Scan the entries below for the word "RETURN" and copy every line where it turns up.

Detected change data:
-*-*-
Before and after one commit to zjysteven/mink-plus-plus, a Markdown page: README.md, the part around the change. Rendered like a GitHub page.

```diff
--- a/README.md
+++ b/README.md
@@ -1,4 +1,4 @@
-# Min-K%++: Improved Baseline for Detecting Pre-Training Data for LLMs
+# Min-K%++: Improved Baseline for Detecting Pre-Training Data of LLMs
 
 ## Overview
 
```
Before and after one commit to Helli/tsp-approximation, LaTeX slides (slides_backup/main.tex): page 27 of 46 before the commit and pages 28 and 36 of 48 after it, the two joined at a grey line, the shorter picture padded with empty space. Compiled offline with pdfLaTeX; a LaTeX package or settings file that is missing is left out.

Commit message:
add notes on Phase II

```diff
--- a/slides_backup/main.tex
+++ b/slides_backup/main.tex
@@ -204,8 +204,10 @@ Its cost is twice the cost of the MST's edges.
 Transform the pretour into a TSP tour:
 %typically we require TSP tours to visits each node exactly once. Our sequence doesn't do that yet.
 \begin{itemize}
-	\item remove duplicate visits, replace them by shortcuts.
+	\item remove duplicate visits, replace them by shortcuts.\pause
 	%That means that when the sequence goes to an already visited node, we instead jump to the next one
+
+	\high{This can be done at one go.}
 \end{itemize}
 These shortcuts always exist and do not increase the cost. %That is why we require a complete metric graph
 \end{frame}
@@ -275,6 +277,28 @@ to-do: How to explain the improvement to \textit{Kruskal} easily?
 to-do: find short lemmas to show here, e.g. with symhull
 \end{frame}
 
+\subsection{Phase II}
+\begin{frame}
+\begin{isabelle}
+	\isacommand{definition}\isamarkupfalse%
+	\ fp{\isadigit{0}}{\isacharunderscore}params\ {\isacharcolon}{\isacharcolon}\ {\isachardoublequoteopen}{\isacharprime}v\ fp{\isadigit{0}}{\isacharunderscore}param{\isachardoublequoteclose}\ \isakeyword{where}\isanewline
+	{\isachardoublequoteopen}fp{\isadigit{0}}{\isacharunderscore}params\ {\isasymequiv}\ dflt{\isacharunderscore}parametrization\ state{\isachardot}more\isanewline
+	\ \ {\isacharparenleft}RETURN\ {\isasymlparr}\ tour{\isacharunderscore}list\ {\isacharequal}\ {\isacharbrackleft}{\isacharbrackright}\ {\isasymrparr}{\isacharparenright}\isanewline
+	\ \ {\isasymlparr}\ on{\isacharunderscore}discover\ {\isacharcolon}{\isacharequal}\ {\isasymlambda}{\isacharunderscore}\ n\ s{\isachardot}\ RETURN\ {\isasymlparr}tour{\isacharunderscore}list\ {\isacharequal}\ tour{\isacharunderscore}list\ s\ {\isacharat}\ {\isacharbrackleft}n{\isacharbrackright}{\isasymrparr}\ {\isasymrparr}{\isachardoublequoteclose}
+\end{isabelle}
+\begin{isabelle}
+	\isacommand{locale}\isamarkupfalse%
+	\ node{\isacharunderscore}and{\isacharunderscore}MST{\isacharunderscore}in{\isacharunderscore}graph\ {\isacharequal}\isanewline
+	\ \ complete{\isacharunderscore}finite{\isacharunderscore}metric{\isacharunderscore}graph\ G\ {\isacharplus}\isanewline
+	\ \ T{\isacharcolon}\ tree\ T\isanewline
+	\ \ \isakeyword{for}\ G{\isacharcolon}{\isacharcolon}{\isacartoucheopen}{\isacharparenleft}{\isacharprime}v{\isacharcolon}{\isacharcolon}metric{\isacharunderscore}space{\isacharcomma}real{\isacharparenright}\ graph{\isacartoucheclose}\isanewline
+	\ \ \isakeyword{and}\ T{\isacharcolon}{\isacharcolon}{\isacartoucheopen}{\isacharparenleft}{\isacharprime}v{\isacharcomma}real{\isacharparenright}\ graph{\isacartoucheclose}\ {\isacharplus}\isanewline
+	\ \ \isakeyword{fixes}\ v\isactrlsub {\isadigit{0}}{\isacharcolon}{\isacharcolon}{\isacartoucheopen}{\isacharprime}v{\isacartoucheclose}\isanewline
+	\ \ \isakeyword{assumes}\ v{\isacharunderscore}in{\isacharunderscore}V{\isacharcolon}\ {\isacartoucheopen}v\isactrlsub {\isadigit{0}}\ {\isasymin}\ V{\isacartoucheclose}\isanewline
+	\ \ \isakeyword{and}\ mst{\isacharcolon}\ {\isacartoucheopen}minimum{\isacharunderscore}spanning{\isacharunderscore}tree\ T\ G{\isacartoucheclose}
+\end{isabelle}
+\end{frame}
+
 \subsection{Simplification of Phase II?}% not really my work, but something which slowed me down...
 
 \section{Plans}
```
-*-*-
(Answer box):
+	\ \ {\isacharparenleft}RETURN\ {\isasymlparr}\ tour{\isacharunderscore}list\ {\isacharequal}\ {\isacharbrackleft}{\isacharbrackright}\ {\isasymrparr}{\isacharparenright}\isanewline
+	\ \ {\isasymlparr}\ on{\isacharunderscore}discover\ {\isacharcolon}{\isacharequal}\ {\isasymlambda}{\isacharunderscore}\ n\ s{\isachardot}\ RETURN\ {\isasymlparr}tour{\isacharunderscore}list\ {\isacharequal}\ tour{\isacharunderscore}list\ s\ {\isacharat}\ {\isacharbrackleft}n{\isacharbrackright}{\isasymrparr}\ {\isasymrparr}{\isachardoublequoteclose}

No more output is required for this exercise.